Yours enquiringly,

When I said “there are always exceptions to any rule, but that all depends on what exactly your app is doing” I was getting at this concept. If you wanted to, you could “multi-thread” your applescript studio app by:

  • Send your actions to other applications (such as itunes) and let them handle your tasks on their thread
  • Write other ASS apps that handle specific tasks and run them as your secondary “threads”
  • Write secondary applescripts that you can execute

When you do stuff like this, you create another new set of problems to consider. Controlling other apps can sometimes be a complex, or at least painful. You also don’t always have a good way to test an external app’s state. If an app is already performing an action, you don’t want to send it more actions as it may not handle them in the way you’d hope. Same with scripts. Once the script is running, it will need to do it’s thing before you can tell it to run again.

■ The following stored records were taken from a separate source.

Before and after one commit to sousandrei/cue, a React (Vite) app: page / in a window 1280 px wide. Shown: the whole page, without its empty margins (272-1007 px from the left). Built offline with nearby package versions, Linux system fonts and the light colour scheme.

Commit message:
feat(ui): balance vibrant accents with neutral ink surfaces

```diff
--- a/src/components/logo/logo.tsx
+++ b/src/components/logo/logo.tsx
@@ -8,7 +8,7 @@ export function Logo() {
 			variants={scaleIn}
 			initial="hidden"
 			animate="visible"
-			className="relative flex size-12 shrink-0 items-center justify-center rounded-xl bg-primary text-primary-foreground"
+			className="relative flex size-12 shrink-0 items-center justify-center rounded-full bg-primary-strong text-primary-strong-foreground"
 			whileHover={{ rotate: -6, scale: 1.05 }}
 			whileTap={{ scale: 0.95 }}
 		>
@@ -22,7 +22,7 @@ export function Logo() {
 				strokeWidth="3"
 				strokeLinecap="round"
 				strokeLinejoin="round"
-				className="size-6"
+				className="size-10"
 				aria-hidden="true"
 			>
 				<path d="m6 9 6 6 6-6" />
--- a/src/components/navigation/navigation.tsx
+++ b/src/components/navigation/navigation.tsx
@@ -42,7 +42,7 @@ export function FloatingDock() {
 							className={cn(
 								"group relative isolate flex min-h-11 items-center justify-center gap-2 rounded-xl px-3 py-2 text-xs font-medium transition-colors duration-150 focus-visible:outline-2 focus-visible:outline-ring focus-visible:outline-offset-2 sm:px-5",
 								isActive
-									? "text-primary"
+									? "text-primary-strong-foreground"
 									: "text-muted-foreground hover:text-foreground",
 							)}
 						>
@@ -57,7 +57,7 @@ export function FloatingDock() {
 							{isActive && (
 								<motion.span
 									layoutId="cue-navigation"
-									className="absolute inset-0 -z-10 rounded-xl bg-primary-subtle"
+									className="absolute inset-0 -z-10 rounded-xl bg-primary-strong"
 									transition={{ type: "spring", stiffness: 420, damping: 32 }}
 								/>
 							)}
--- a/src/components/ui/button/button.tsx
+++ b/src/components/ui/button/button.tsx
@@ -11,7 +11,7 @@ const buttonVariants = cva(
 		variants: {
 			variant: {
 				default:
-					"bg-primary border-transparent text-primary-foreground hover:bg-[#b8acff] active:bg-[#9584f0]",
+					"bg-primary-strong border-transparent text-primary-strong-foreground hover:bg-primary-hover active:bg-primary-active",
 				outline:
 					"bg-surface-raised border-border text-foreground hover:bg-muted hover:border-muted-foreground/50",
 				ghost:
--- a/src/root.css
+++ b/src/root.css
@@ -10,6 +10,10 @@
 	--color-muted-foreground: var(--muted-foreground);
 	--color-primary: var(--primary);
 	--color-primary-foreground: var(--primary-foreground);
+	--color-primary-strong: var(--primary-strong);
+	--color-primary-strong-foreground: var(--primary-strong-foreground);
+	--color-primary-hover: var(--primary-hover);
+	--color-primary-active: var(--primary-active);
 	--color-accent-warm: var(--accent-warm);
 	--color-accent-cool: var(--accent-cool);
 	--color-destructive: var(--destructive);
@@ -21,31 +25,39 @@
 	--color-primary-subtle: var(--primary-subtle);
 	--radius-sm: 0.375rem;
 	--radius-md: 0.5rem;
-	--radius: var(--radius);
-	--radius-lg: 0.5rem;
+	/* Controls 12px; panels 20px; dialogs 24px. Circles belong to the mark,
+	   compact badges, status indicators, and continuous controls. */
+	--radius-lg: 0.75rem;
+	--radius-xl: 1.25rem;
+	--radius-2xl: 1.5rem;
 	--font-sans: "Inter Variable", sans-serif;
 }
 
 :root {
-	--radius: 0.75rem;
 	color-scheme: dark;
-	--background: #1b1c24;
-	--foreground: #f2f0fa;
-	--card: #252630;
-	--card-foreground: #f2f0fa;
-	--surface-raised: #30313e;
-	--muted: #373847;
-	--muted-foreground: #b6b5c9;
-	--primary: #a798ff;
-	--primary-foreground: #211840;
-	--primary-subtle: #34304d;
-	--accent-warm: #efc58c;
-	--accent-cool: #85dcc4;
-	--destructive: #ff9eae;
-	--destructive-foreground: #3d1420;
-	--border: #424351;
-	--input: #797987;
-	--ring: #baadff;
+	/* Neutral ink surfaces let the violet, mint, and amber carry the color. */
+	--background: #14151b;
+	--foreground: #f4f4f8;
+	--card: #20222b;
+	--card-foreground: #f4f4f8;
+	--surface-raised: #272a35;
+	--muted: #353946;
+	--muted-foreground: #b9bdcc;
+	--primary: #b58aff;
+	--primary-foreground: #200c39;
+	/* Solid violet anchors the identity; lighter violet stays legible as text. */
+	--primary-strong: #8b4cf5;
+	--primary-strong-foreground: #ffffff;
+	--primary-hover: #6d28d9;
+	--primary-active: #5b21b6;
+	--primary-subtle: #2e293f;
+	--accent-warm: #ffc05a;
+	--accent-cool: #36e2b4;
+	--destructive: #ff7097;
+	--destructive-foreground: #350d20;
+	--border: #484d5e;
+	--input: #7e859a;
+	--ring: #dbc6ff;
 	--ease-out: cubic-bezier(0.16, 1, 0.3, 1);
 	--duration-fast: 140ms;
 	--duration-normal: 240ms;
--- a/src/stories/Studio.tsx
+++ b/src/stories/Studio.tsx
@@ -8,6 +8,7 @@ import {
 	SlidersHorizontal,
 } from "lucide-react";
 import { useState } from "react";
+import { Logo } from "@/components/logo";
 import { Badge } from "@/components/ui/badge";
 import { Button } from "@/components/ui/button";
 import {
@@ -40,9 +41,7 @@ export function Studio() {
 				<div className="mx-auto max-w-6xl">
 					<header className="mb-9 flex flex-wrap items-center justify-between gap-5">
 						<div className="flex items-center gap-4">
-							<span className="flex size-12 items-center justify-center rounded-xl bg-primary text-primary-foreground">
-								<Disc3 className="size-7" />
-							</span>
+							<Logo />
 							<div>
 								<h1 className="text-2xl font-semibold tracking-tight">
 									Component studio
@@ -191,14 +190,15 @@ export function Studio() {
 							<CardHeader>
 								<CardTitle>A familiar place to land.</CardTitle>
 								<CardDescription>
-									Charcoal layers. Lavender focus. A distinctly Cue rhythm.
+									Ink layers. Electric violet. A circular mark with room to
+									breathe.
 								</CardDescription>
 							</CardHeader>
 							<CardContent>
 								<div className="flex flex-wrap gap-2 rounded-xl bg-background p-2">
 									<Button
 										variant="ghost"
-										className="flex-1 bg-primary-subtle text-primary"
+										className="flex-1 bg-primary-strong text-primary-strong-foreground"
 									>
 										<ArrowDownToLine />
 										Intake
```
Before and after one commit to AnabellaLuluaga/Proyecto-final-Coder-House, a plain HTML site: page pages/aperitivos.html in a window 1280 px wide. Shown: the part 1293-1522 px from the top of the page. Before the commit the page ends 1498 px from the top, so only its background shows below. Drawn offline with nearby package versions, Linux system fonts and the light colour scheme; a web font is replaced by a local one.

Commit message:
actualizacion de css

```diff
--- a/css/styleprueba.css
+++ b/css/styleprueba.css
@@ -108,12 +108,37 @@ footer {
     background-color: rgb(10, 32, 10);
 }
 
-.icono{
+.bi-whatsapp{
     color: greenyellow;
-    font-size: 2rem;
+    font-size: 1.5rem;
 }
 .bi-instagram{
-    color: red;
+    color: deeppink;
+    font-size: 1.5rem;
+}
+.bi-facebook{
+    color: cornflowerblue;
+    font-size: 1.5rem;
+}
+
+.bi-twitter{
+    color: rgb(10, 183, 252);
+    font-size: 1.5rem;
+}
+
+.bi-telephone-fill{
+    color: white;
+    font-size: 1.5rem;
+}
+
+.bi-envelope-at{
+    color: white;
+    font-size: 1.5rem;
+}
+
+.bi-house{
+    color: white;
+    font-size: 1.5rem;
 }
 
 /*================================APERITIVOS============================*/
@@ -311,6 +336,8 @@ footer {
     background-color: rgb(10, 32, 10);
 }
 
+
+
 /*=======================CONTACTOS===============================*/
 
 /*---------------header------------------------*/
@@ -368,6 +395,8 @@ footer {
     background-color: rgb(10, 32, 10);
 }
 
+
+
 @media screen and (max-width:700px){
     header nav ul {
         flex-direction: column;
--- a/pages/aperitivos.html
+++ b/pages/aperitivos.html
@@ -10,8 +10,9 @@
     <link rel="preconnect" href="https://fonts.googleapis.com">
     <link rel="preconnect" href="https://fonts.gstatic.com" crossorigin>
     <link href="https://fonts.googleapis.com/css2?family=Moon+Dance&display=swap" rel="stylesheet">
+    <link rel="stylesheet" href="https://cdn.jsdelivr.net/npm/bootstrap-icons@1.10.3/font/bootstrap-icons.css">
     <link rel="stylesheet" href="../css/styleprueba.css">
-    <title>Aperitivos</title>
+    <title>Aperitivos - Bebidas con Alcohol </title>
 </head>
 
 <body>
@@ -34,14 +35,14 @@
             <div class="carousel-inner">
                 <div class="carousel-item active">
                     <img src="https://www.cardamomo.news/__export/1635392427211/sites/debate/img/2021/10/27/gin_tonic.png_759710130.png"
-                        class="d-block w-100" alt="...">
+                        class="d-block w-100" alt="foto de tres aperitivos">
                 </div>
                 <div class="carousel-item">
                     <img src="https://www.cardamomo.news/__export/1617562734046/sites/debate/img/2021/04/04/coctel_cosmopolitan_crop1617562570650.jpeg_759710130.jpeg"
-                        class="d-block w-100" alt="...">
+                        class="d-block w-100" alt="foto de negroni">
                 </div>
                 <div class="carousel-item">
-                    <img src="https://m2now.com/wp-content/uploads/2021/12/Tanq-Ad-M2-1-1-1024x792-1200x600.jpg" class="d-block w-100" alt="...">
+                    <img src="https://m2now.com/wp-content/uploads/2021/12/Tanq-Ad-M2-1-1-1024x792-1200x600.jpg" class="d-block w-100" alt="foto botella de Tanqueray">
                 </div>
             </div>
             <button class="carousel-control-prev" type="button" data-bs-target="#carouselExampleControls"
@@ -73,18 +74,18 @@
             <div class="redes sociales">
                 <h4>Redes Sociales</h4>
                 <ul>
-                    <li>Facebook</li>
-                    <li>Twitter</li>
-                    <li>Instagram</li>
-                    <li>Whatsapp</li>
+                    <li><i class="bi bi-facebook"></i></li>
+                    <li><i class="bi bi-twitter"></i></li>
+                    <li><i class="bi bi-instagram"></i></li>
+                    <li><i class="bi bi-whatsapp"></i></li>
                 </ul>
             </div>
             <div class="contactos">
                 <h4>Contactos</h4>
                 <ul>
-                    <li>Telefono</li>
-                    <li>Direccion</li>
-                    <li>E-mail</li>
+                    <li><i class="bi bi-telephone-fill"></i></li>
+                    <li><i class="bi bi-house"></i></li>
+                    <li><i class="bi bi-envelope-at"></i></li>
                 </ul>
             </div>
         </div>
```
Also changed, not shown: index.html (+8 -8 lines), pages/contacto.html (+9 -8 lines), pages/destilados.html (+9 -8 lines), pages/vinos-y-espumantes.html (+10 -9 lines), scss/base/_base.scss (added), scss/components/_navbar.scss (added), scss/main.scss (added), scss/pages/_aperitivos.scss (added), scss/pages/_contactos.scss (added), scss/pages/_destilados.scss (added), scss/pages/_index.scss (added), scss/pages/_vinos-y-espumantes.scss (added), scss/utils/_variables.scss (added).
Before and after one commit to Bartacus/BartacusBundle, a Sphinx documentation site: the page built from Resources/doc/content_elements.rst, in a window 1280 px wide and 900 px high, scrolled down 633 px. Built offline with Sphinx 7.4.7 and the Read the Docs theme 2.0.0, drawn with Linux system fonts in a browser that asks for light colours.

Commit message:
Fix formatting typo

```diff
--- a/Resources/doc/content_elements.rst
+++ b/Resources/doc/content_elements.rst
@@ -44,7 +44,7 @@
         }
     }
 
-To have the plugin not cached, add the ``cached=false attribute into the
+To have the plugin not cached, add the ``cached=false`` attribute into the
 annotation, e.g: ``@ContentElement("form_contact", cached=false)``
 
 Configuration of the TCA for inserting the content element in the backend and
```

I have written a few ASS applications that each had their own custom “mutithreading” or queueing mechanism. It gets pretty complicated, and ultimately I’ve abandoned nearly all of them. As I said previously, it’s usually best in applescript studio to just work with things in a task based way. Do one thing, wait for it to get done, then move on to the next. If you’re doing things that are so complex that you NEED multithreading/multitasking capabilities, you’ve probably outgrown applescript studio and should consider learning a technology that has this ability built-in. Inventing a hack in ASS because you don’t want to learn obj-c and do it right can lead to your frustration and ultimately may make your system unstable and unpredictable. If it’s a commercial app, I’m not sure that I’d want some thrown-together mishmosh of an app that used these techniques in place of doing things right using separate threads in obj-c.

Just my 2 cents… :cool: